  27. ^ Smith, Wilfred, "Colored Boxer Beats Jackie in Fifteen Rounds", Chicago Tribune, Chicago, Illinois, pg. 17, 10 May 1930
  28. ^ Dunkley, Charles, "Negro's Victory Startling Upset", Battle Creek Enquirer, Battle Creek Michigan, pg. 8, 10 May 1930
  29. ^ "Mrs. Jackie Fields Is Granted Divorce". Youngstown Vindicator. May 24, 1944. Retrieved January 17, 2011.
  30. ^ Lane, French, "Fifth Boxer to Take 147 Pound Crown", Chicago Tribune, Chicago, Illinois, pg. 23, 29 January 1932
  31. ^ "Jackie Champ Fields Lost Eye But Won Third Chance in Life", The Los Angeles Times, Los Angeles, California, pg. 36, 29 April 1969
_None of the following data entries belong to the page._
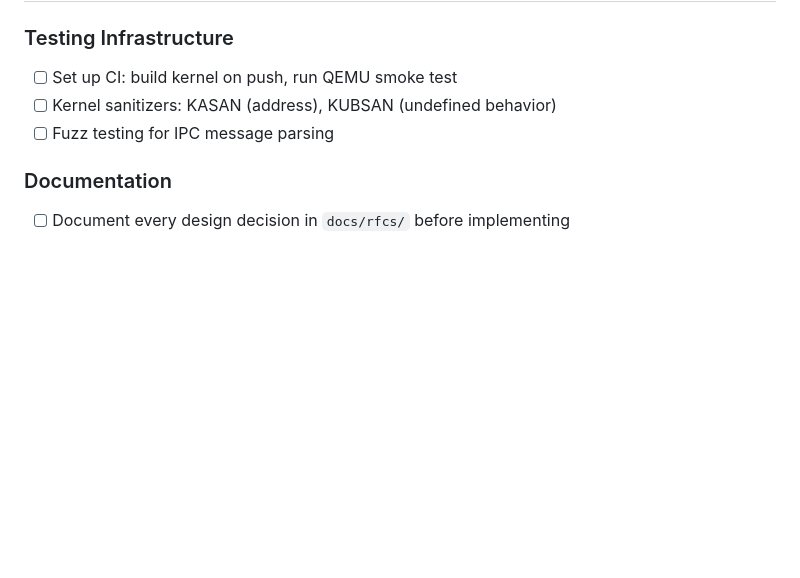
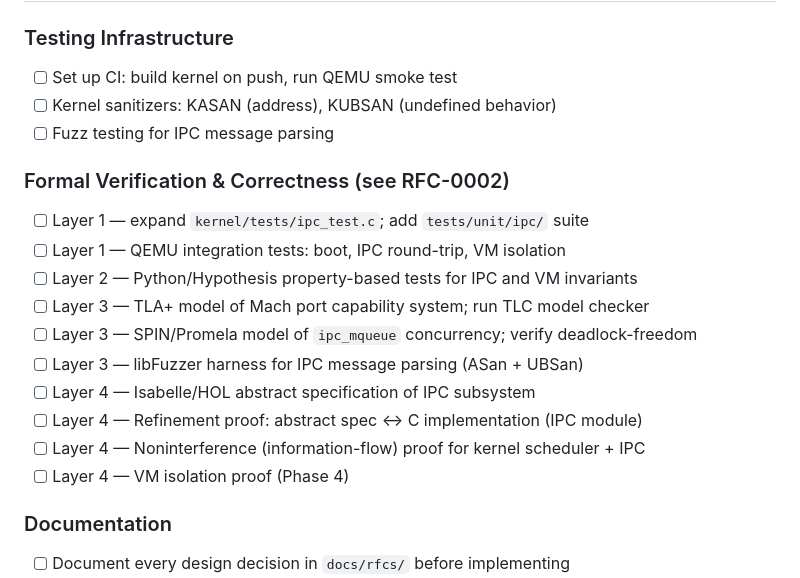
Before and after one commit to concept10/unhx, a Markdown page: TASKS.md, the part around the change. GitHub-like rendering; blank space fills up the shorter version.

Commit message:
Add RFC-0002: kernel functional correctness verification and testing strategy
Co-authored-by: concept10 <536986+concept10@users.noreply.github.com>

```diff
--- a/TASKS.md
+++ b/TASKS.md
@@ -188,6 +188,18 @@ Check off items as they are completed.
 - [ ] Kernel sanitizers: KASAN (address), KUBSAN (undefined behavior)
 - [ ] Fuzz testing for IPC message parsing
 
+### Formal Verification & Correctness (see RFC-0002)
+- [ ] Layer 1 — expand `kernel/tests/ipc_test.c`; add `tests/unit/ipc/` suite
+- [ ] Layer 1 — QEMU integration tests: boot, IPC round-trip, VM isolation
+- [ ] Layer 2 — Python/Hypothesis property-based tests for IPC and VM invariants
+- [ ] Layer 3 — TLA+ model of Mach port capability system; run TLC model checker
+- [ ] Layer 3 — SPIN/Promela model of `ipc_mqueue` concurrency; verify deadlock-freedom
+- [ ] Layer 3 — libFuzzer harness for IPC message parsing (ASan + UBSan)
+- [ ] Layer 4 — Isabelle/HOL abstract specification of IPC subsystem
+- [ ] Layer 4 — Refinement proof: abstract spec ↔ C implementation (IPC module)
+- [ ] Layer 4 — Noninterference (information-flow) proof for kernel scheduler + IPC
+- [ ] Layer 4 — VM isolation proof (Phase 4)
+
 ### Documentation
 - [ ] Document every design decision in `docs/rfcs/` before implementing
 - [ ] Write historical context for each source in `archive/`
```
Also changed, not shown: docs/rfcs/RFC-0002-kernel-verification.md (added, +527 -0 lines), docs/roadmap.md (+7 -0 lines).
  32. ^ Ritchie, Willie, "Jackie Doomed By Failure to Counter Punch", The San Francisco Examiner, San Francisco, California, pg. 20, 23 February 1933
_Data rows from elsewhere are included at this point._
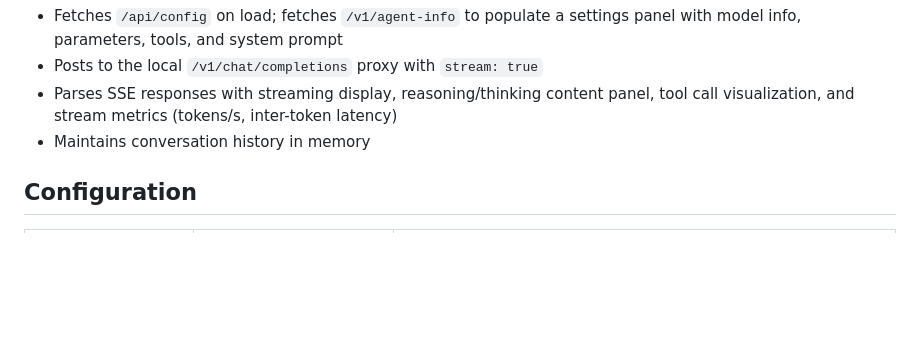
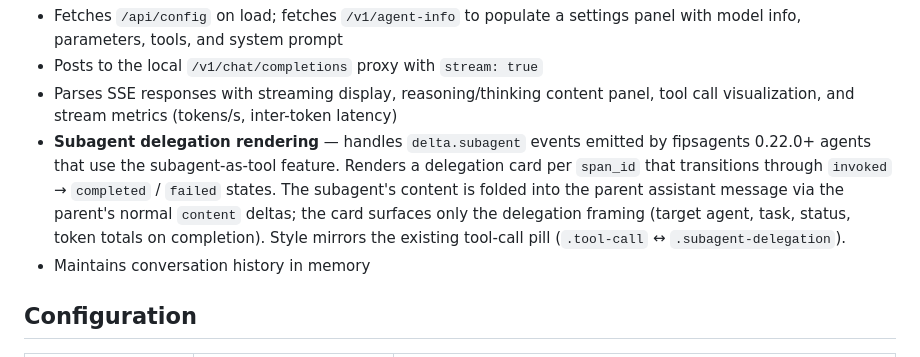
Before and after one commit to fips-agents/ui-template, a Markdown page: CLAUDE.md, the part around the change. GitHub-like rendering; blank space fills up the shorter version.

Commit message:
docs: note subagent delegation rendering in CLAUDE.md
The static-frontend section now mentions the delegation card flow
landed in this PR, mirroring the existing tool-call visualization
description. Drives readers to the `.subagent-delegation` ↔
`.tool-call` parallel so the styling intent is obvious from the docs.

Assisted-by: Claude Code (Opus 4.7)

```diff
--- a/CLAUDE.md
+++ b/CLAUDE.md
@@ -32,6 +32,7 @@ The project has two layers:
 - Fetches `/api/config` on load; fetches `/v1/agent-info` to populate a settings panel with model info, parameters, tools, and system prompt
 - Posts to the local `/v1/chat/completions` proxy with `stream: true`
 - Parses SSE responses with streaming display, reasoning/thinking content panel, tool call visualization, and stream metrics (tokens/s, inter-token latency)
+- **Subagent delegation rendering** — handles `delta.subagent` events emitted by fipsagents 0.22.0+ agents that use the subagent-as-tool feature. Renders a delegation card per `span_id` that transitions through `invoked` → `completed` / `failed` states. The subagent's content is folded into the parent assistant message via the parent's normal `content` deltas; the card surfaces only the delegation framing (target agent, task, status, token totals on completion). Style mirrors the existing tool-call pill (`.tool-call` ↔ `.subagent-delegation`).
 - Maintains conversation history in memory
 
 ## Configuration
```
  33. ^ Newland, Russell, J., "New Boxing King Wins Decisively in Coast Battle", Star-Gazette, Elmira, New York, pg. 19, 23 February 1933
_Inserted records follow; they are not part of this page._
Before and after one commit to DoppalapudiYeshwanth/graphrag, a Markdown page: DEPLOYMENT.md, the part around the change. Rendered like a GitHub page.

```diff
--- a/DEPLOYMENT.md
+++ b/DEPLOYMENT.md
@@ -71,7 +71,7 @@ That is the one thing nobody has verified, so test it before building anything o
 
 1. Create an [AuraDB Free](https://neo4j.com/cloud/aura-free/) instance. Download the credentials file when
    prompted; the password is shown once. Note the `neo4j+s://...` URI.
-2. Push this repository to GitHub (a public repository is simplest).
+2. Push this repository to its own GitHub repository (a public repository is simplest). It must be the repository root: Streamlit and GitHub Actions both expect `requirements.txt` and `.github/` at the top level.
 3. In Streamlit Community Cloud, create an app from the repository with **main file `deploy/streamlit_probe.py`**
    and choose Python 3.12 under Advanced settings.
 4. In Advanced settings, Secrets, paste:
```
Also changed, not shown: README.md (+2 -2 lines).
  34. ^ Van Atta, Burr, "Boxers Joe Salas And Jackie Fields", The Philadelphia Inquirer, Philadelphia, Pennsylvania, pg. 6, 20 June 1987
  35. ^ "Jackie Fields Movies, imdb". IMDB. Retrieved October 4, 2018.
  36. ^ "Jackie Champ Fields Lost Eye But Won Third Chance in Life", The Los Angeles Times, Los Angeles, California, pg. 36, 29 April 1969
  37. ^ "Jackie Fields Biography". Boxing Biographies. Retrieved October 4, 2018.
  38. ^ "Obituary Marjorie Fields". Retrieved January 17, 2011.
  39. ^ Died in nursing home in "Jackie Fields", The Santa Fe New Mexican", Santa Fe, New Mexico, pg. 68, 20 June 1987
  40. ^ Died in Las Vegas not Los Angeles in Gustekey, Earl, "Ring Rivals Die", The Los Angeles Times, Los Angeles, California, pg. 58, 19 June 1987

External links[edit]

Preceded by
Joe Dundee
World Welterweight Champion
July 25, 1929 – May 9, 1930
Succeeded by
Jack Thompson
Preceded by
Lou Brouillard
World Welterweight Champion
January 28, 1932 – February 22, 1933
Succeeded by
Young Corbett III